Garlic cloves have amazingly high levels of vitamins and minerals. Just 100 g provides (in % of Recommended daily allowance)
- 95% of vitamin B-6 (pyridoxine),
- 52% of vitamin C,
- 33% ofcopper,
- 21% of iron,
- 18% of calcium,
- 26% Selenium, and
- 73% of manganese
- but no cholesterol.
Selection and storage
- Garlic bulbs are generally harvested when the lower leaves turn yellow and showing signs of dryness.

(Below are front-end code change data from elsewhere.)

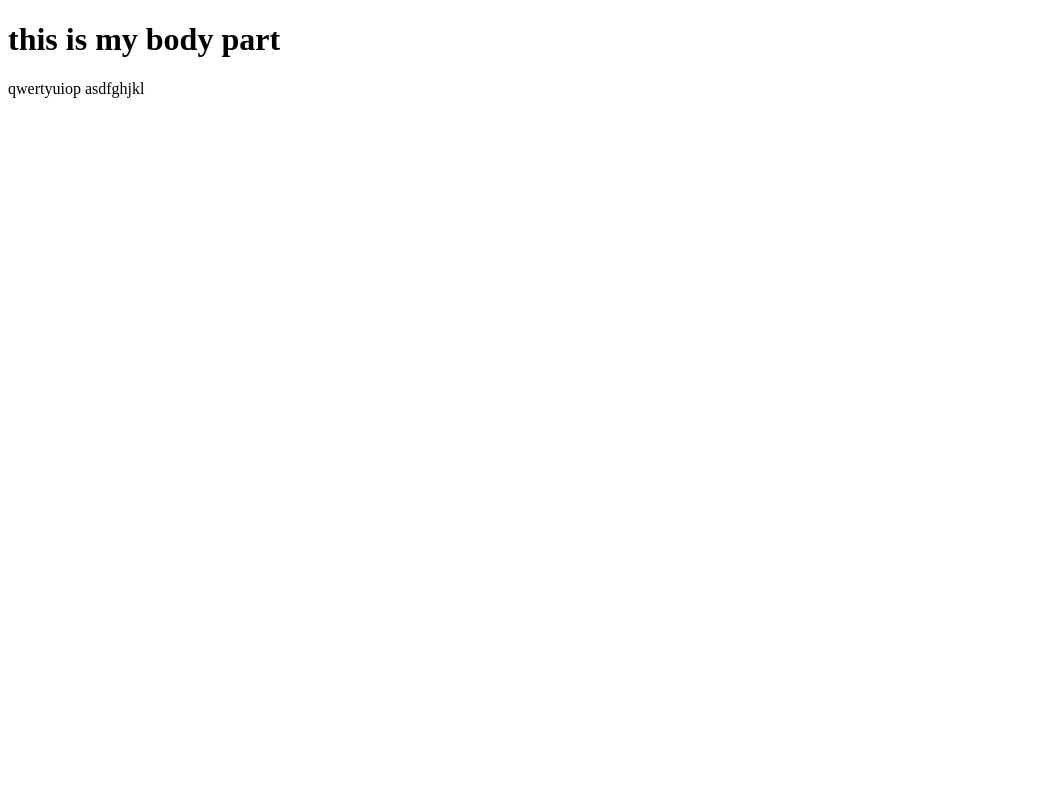
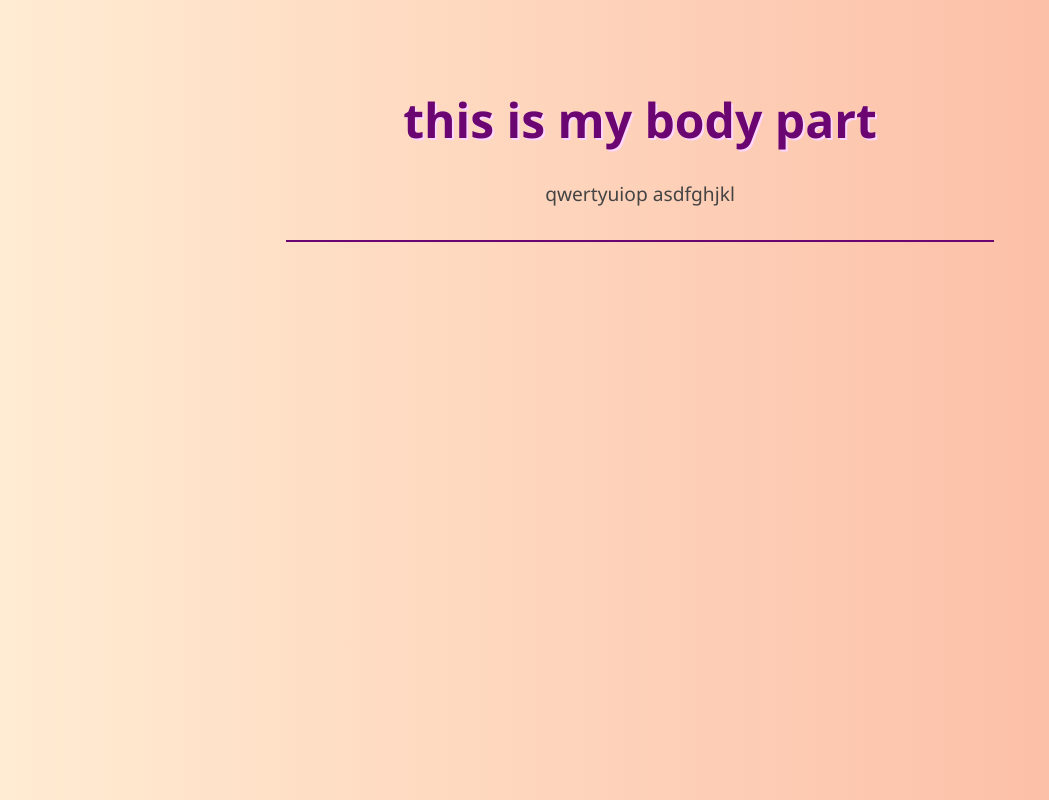
Before and after one commit to nikitasharma23/myrepo, a plain HTML site: page gittest.html in a window 1280 px wide. Shown: the whole page, without its empty margins (0-1049 px from the left). Drawn offline with Linux system fonts and the light colour scheme.

Commit message:
my fif commit

```diff
--- a/gittest.html
+++ b/gittest.html
@@ -3,7 +3,7 @@
 <head>
     <meta charset="UTF-8">
     <meta name="viewport" content="width=device-width, initial-scale=1.0">
-    <link rel="Style sheet" href="styles.css">
+    <link rel="stylesheet" href="styles.css">
     <title>Document</title>
 
 </head>
--- a/styles.css
+++ b/styles.css
@@ -1,23 +1,31 @@
 body {
     margin: 0;
     padding: 0;
-    font-family: Arial, sans-serif;
-    background-color: #f4f4f4;
+    font-family: 'Segoe UI', Tahoma, Geneva, Verdana, sans-serif;
+    background: linear-gradient(to right, #ffecd2, #fcb69f);
     color: #333;
+    text-align: center;
+    padding: 50px;
 }
 
 h1 {
-    color: #2c3e50;
-    text-align: center;
-    margin-top: 40px;
-    font-size: 32px;
+    color: #6a0572;
+    font-size: 3rem;
+    margin-bottom: 20px;
+    text-shadow: 2px 2px #ffd6ff;
 }
 
 body::after {
     content: "";
     display: block;
-    margin: 20px auto;
-    width: 80%;
-    height: 1px;
-    background-color: #ccc;
+    margin: 30px auto;
+    width: 60%;
+    height: 2px;
+    background-color: #6a0572;
 }
+
+body {
+    font-size: 1.2rem;
+    line-height: 1.6;
+    color: #444;
+}
```
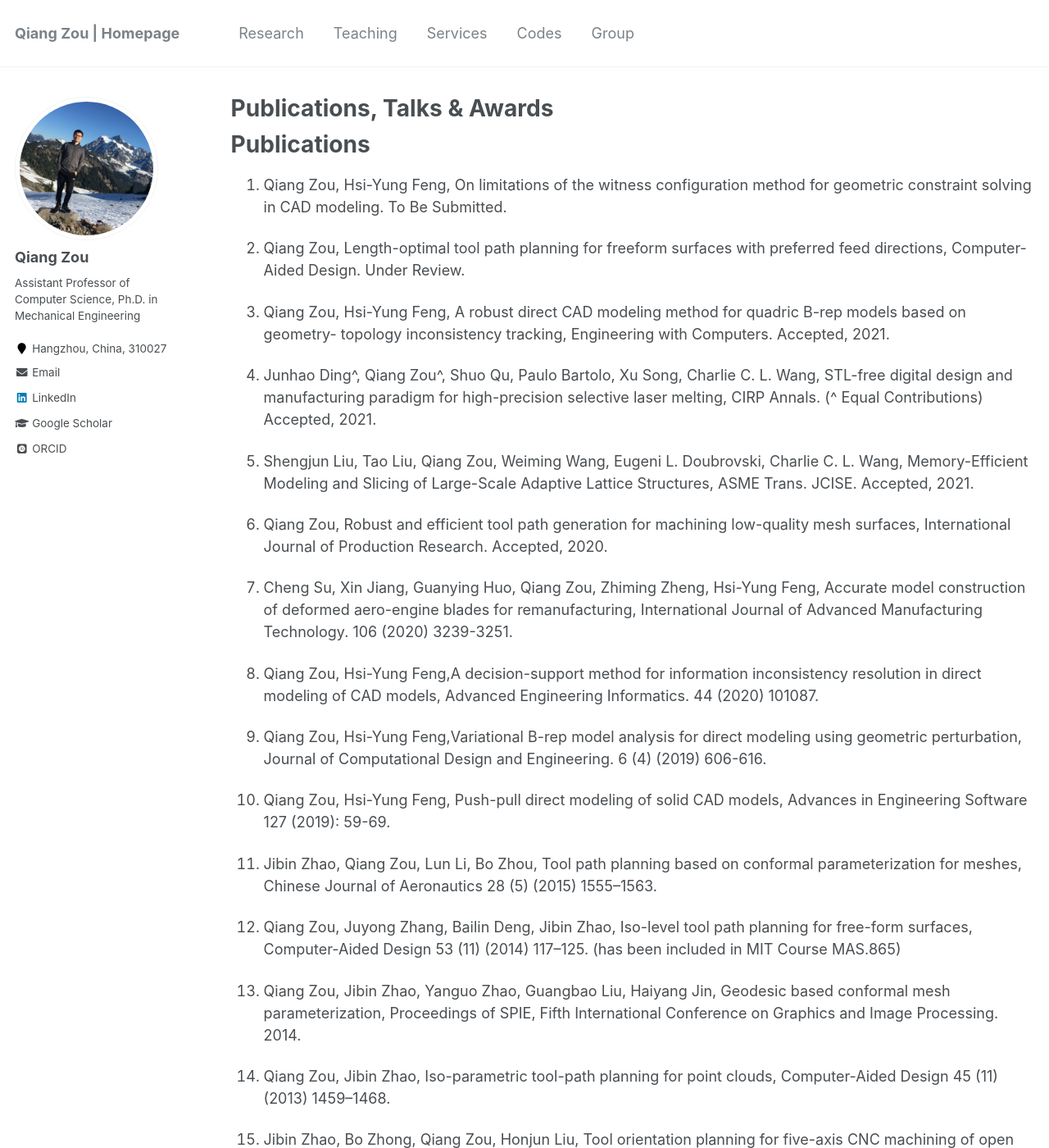
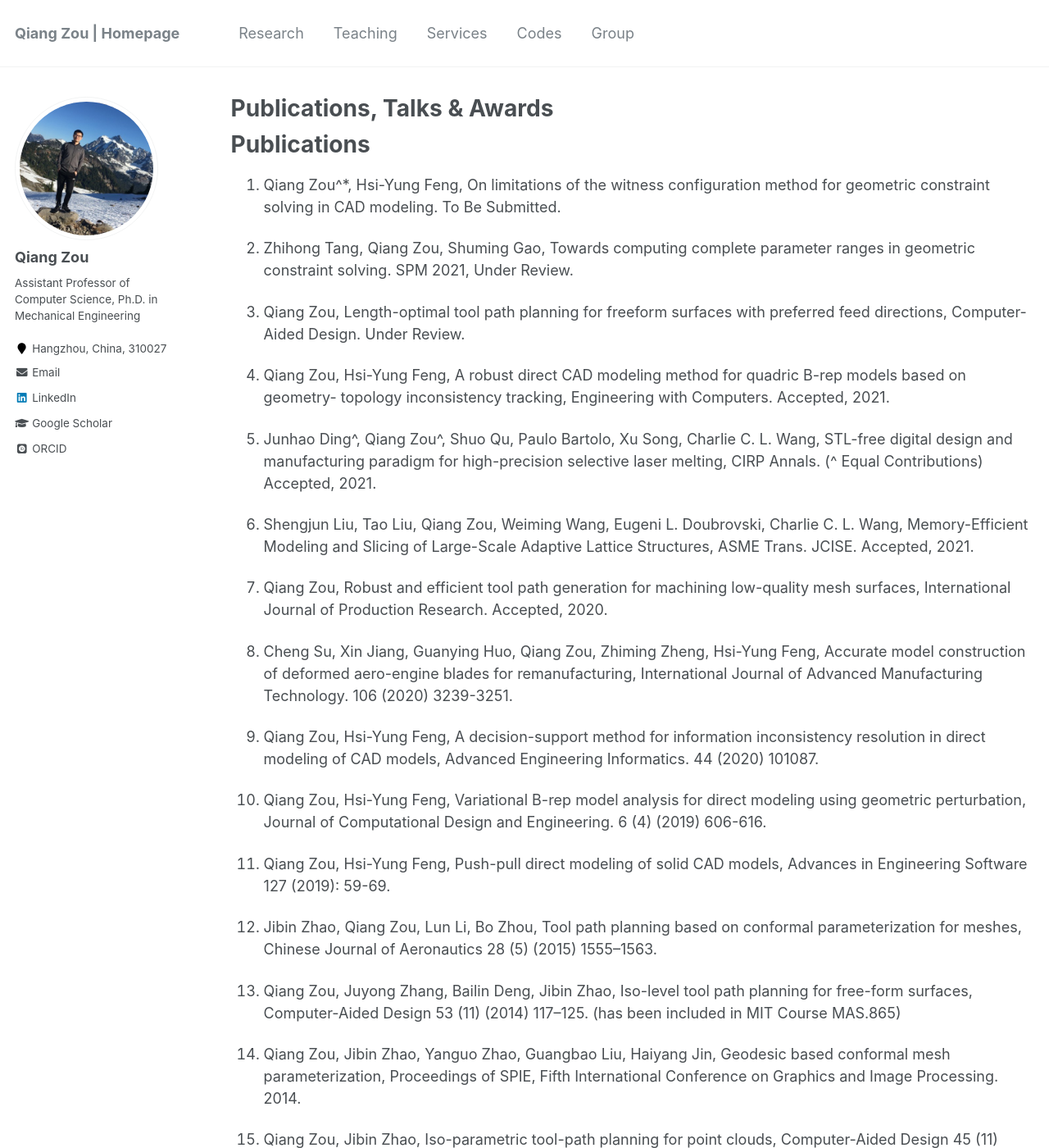
Before and after one commit to Qiang-Zou/Qiang-Zou.github.io, a Jekyll site: the page built from _pages/research.md, in a window 1280 px wide and 1400 px high. Shown: the whole window at 82% size. Built offline with Jekyll 4.4.1, drawn with Linux system fonts in a browser that asks for light colours; some web fonts are replaced.

Commit message:
Update research.md

```diff
--- a/_pages/research.md
+++ b/_pages/research.md
@@ -12,7 +12,9 @@ Publications
   You can also find my articles at <u><a href="{{author.googlescholar}}">my Google Scholar profile</a>.</u>
 {% endif %}
 
-1. Qiang Zou, Hsi-Yung Feng, On limitations of the witness configuration method for geometric constraint solving in CAD modeling. To Be Submitted.
+1. Qiang Zou^*, Hsi-Yung Feng, On limitations of the witness configuration method for geometric constraint solving in CAD modeling. To Be Submitted.
+
+1. Zhihong Tang, Qiang Zou, Shuming Gao, Towards computing complete parameter ranges in geometric constraint solving. SPM 2021, Under Review.
 
 1. Qiang Zou, Length-optimal tool path planning for freeform surfaces with preferred feed directions, Computer-Aided Design. Under Review.
 
@@ -26,9 +28,9 @@ Publications
 
 1. Cheng Su, Xin Jiang, Guanying Huo, Qiang Zou, Zhiming Zheng, Hsi-Yung Feng, Accurate model construction of deformed aero-engine blades for remanufacturing, International Journal of Advanced Manufacturing Technology. 106 (2020) 3239-3251.
 
-1. Qiang Zou, Hsi-Yung Feng,A decision-support method for information inconsistency resolution in direct modeling of CAD models, Advanced Engineering Informatics. 44 (2020) 101087.
+1. Qiang Zou, Hsi-Yung Feng, A decision-support method for information inconsistency resolution in direct modeling of CAD models, Advanced Engineering Informatics. 44 (2020) 101087.
 
-1. Qiang Zou, Hsi-Yung Feng,Variational B-rep model analysis for direct modeling using geometric perturbation, Journal of Computational Design and Engineering. 6 (4) (2019) 606-616.
+1. Qiang Zou, Hsi-Yung Feng, Variational B-rep model analysis for direct modeling using geometric perturbation, Journal of Computational Design and Engineering. 6 (4) (2019) 606-616.
 
 1. Qiang Zou, Hsi-Yung Feng, Push-pull direct modeling of solid CAD models, Advances in Engineering Software 127 (2019): 59-69.
 
```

Later the bulbs are air dried under the shade for few weeks before sold in the market.
- In the store several forms of garlic found, such as whole bulbs, dried, individual cloves, processed cloves, powder or paste.
- Dry bulbs can be stored at room temperature placed in a cool dark environment away from humidity where they stay in good condition for several weeks. Garlic paste, however should be stored inside the refrigerator.
- This herb has been used since long time in many traditional Indian and Chinese medicines as remedy for cold, cough, bronchitis…etc.
- Garlic oil has been used as a local applicant for “ring worm” infection of skin.
- In modern medicine, this exotic herb intake is advised as health benefiting agent for its anti-microbial, anti-cancer, anti-diabetic and immune boosting and cholesterol lowering properties.
Both cloves as well as tender green tops of garlic plant are used in a variety of recipes.
In general, leaves are less pungent than the cloves and used in recipes in a similar way like onion tops. The outer coat is generally peeled by hand and internal creamy white, smooth bulblet is either chopped using a knife or crushed just before adding to the recipes.
Here are some serving tips:
- Garlic is used to enhance the flavor of vegetable, meats and sea-food preparations.
- It is also used to add spicy pungent flavor in the preparation of breads, toast and Bruschetta (a grilled bread slices rubbed with garlic paste with toppings such as olive oil, pepper, tomato, cheese, meat…etc.)
- It is also been used in the preparation of season soups, and sauces.
- Tender garlic tops are used like vegetables just like onion tops along with vegetables, eggs in some recipe preparations in East Asian countries.
The sulfide compounds in the garlic metabolized to allyl methyl sulfide which is excreted through sweat and breathe producing unpleasant odor and breath (halitosis).
- Its cloves contains allicin which acts as blood thinner. It is therefore, advised to avoid in patients on anticoagulants like warfarin as the resultant combination might cause excessive bleeding.
- Garlic-in-oil as in the preparations of pickles favors growth of clostridium botulism which may result in a condition known as botulism (paralysis of nervous system). It is therefore, advised that garlic preparations should be preserved inside the refrigerator and should be used as quickly as possible.
Here are some of my healthy recipes that feature garlic:
- Beef and Bean Tacos
- Beetroot Soup
- Curried Chicken and Zucchini Soup
- Kumara and Coriander Soup
- Minestrone Soup
- Mushroom and Barley Soup
- Roasted Ratatouille with Rye Toast
- Split Pea Soup
- Super Bean Chili
Source : www.nutrition-and-you.com
Mellow white miso paste is the secret ingredient in this amazing roast turkey rubbed with Meyer lemon and roasted garlic. The miso gives the turkey a mildly salted taste without the hassle of brining....